At the top of the pass everyone began to eat their lunch. I looked at my half eaten cliff bar (the one I had resolved to finish before getting to the top) and at a rock on a flat piece of trail, and decided to take a quick power nap before doing anything else. Then I finished my cliff bar. The Tylenol I’d taken was starting to wear off and I was becoming colder so I led the way downhill and let everyone else catch up…which they did quickly.
Seeing that I was getting weak again everyone suggested that I try to get back on the horse. Taking their advice but still feeling very exhausted the guide handed the reins to his 11 year old nephew Chris, rather than to me, telling him to guide us down slowly. In the 5 minutes I was on the horse I found myself reminding Chris to go slower…go slower….then he gave the reins a tug and the horse wasn’t ready. The horse lost his balance and began to fall forward. I flew over the top of the horse, upset stomach and all, landing ahead and downhill of the beast. For the first time I can remember I tried not to stop myself but to continue falling as I figured the horse was rolling down as well. Nope, he regained his balance once I flew over the top but I was still down on the ground. Yes, I fell off the horse.
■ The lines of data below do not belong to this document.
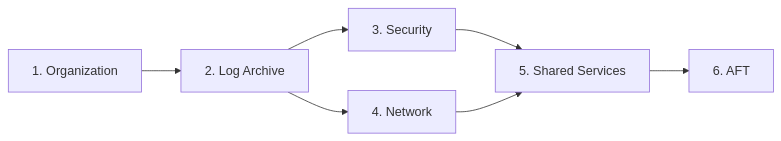
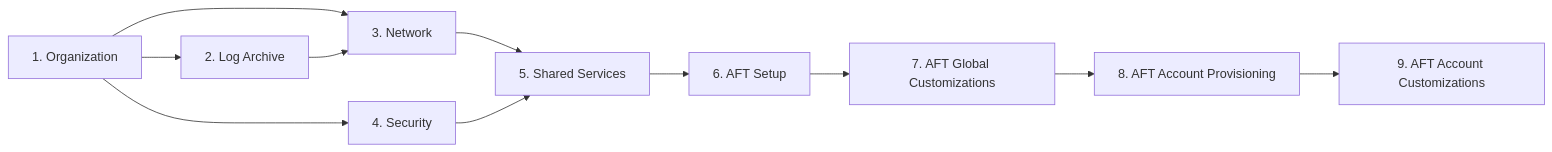
One commit to clopca/aws-landing-zone-template changed the diagram in docs/docs/runbooks/deployment.md. Above: the diagram before and after it, drawn with Mermaid. The commit also changed other lines of this file and 102 other files, not shown here.

````diff
--- a/docs/docs/runbooks/deployment.md
+++ b/docs/docs/runbooks/deployment.md
@@ -22,9 +23,13 @@
 ```mermaid
 graph LR
     A[1. Organization] --> B[2. Log Archive]
-    B --> C[3. Security]
-    B --> D[4. Network]
+    A --> C[3. Network]
+    A --> D[4. Security]
+    B --> C
     C --> E[5. Shared Services]
     D --> E
-    E --> F[6. AFT]
+    E --> F[6. AFT Setup]
+    F --> G[7. AFT Global Customizations]
+    G --> H[8. AFT Account Provisioning]
+    H --> I[9. AFT Account Customizations]
 ```
````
Only a few bruises on my shins so no worse for the wear but still not the way I wanted to go down. A few people, I’m not sure who, helped me up. Another hiker asked if I was suffering from altitude sickness or diarrhea as he had coca leaves to help with the altitude. I started climbing downhill and found Valentina for some more of that Tylenol.
In hindsight the day could have been WAY worse. I could have been far sicker and the horse could have fallen on me. I still wasn’t able to eat much for dinner but the next morning, despite feeling incredibly weak from having not eaten, I felt 100x better. I really did have a great time on the hike despite my troubles and am – thankfully – completely fine now.
Courtney Larkin says
Man, not a good day, but I am glad to hear you are feeling better! Love the photos. Have a great time!
jejeje poor Danny, keep having fun and hey! tnx for the magnet it’s now part of our fridge door of fame XD
Danny, that sounds like a terrible experience, but one that you should be proud over overcoming. I dread these events, but I think they are almost inevitable.
Sounds like you have the right mind-set! Carry some immodium with you daily just in case, but really we haven´t had it that bad at all! 🙂